Excitingly, our work is not done. If this series is successful, there are as many more poses waiting in the wings for another explosive burst creativity some time in the future. In the mean time, keep checking the Cosmic Kids YouTube channel for regular updates to the Yoga Pose Universe, and much more besides.
Since I started freelancing in 2010 video has come to dominate the Internet. As a result, making short films has become the thing I do most often, and over the last few years, a huge number of these films have been added to YouTube. This being the case, I realised it was time I put some more thought into my own YouTube channel.
Having done so, I initially had very little content, because my films usually reside on my clients’ channels.
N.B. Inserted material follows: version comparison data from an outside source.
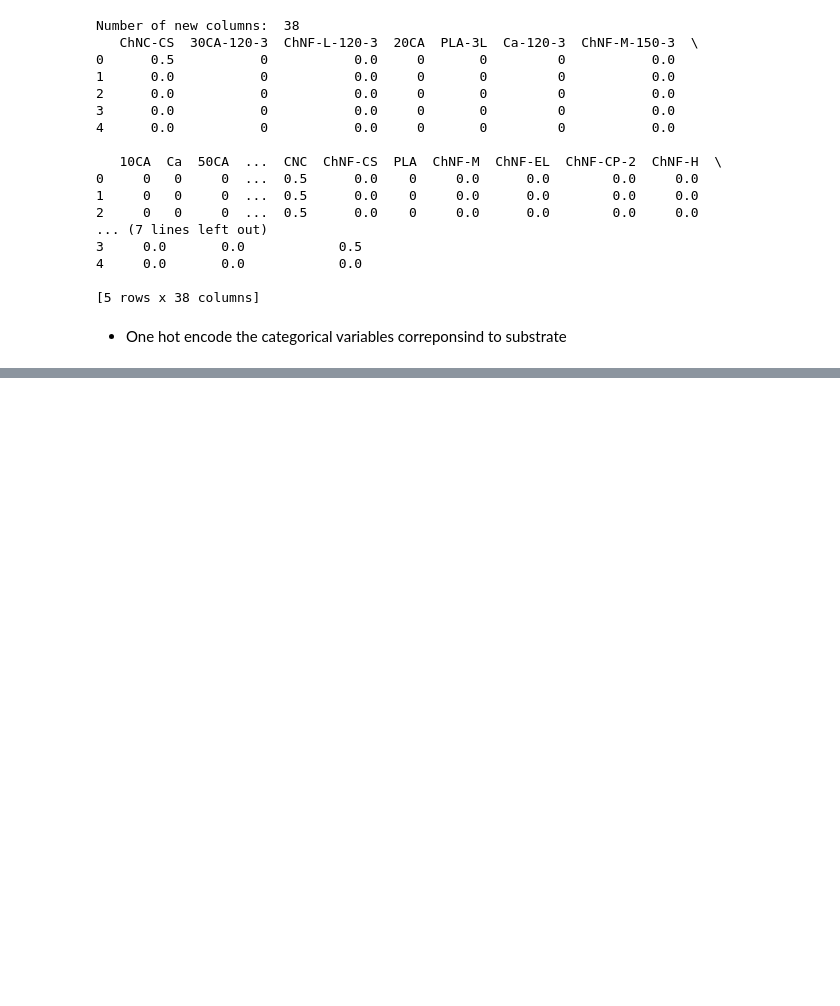
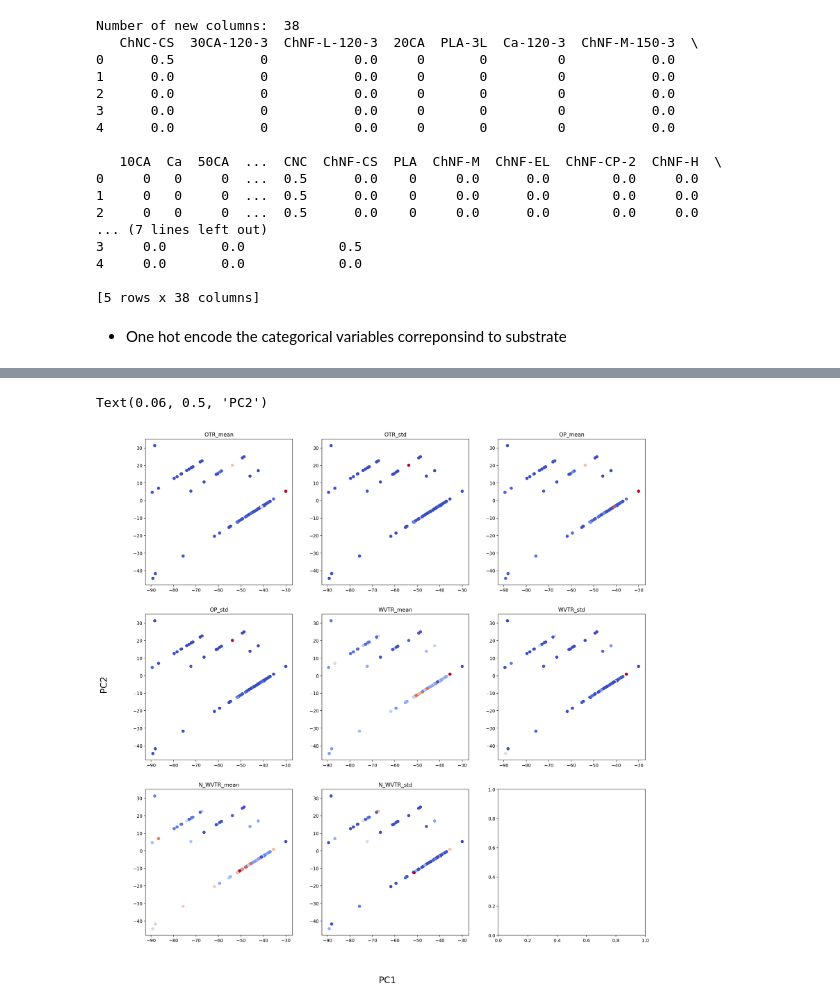
Before and after one commit to ltimmerman3/ProcSys_Project, a Jupyter notebook: Preprocessing.ipynb, the cells around one changed output, grey strips where cells are left out. Saved outputs shown, nothing was run; the diff lists cells and outputs as text; code cells hidden in the pictures; blank space fills up the shorter version.

```diff
--- a/Preprocessing.ipynb
+++ b/Preprocessing.ipynb
@@ -188,0 +233,18 @@ df.to_csv('Preprocessed_Data_RH50.csv')
+# %%
+# PCA projection
+PCA_comps = np.dot(numeric_features, eigenvectors[:,:2])
+
+n_targets = len(Targets)
+n_axis = int(np.ceil(np.sqrt(n_targets)))
+fig, ax = plt.subplots(n_axis,n_axis,figsize=(20,20),dpi=200)
+for i in range(n_axis):
+    for j in range(n_axis):
+        if i*n_axis+j < n_targets:
+            ax[i,j].scatter(PCA_comps[:,0], PCA_comps[:,1], c=numeric_targets[:,i*n_axis+j], cmap='coolwarm')
+            ax[i,j].set_title(Targets[i*n_axis+j])
+
+fig.text(0.5, 0.04, 'PC1', ha='center', va='center', fontdict={'fontsize': 20})
+fig.text(0.06, 0.5, 'PC2', ha='center', va='center', rotation='vertical',fontdict={'fontsize': 20})
+# %% [output]
+Text(0.06, 0.5, 'PC2')
+[figure, added]
```
Also changed, not shown: parts of 9 cells of this notebook, 5 other files.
It was basically just my most recent showreel and a silly thing I made about Hungarian Prime Minister, Viktor Orban and the Three Stooges. But then I realised I could make a playlist comprised of all the films I could find across other channels. The playlist may not be exhaustive, but at the time of writing it features 32 films, and will grow as new films are added.
But since so many of my clients need animators like me to keep up with the constant demand for new content, I have also been giving thought to what I could do with my own channel. When I started out on my own, wasn’t the goal always to develop my own IP? Inevitably, the need to pay bills took precedent and my work as an animator-for-hire eclipsed everything else. Putting together this channel has been an opportunity to reflect on that.
This is also my first blog-post for the revamped website. Much as I love the new format, the portfolio approach leaves little room for talking about new releases and smaller projects. So I decided this was reason enough to add a News section, and what you have been reading; this was the news.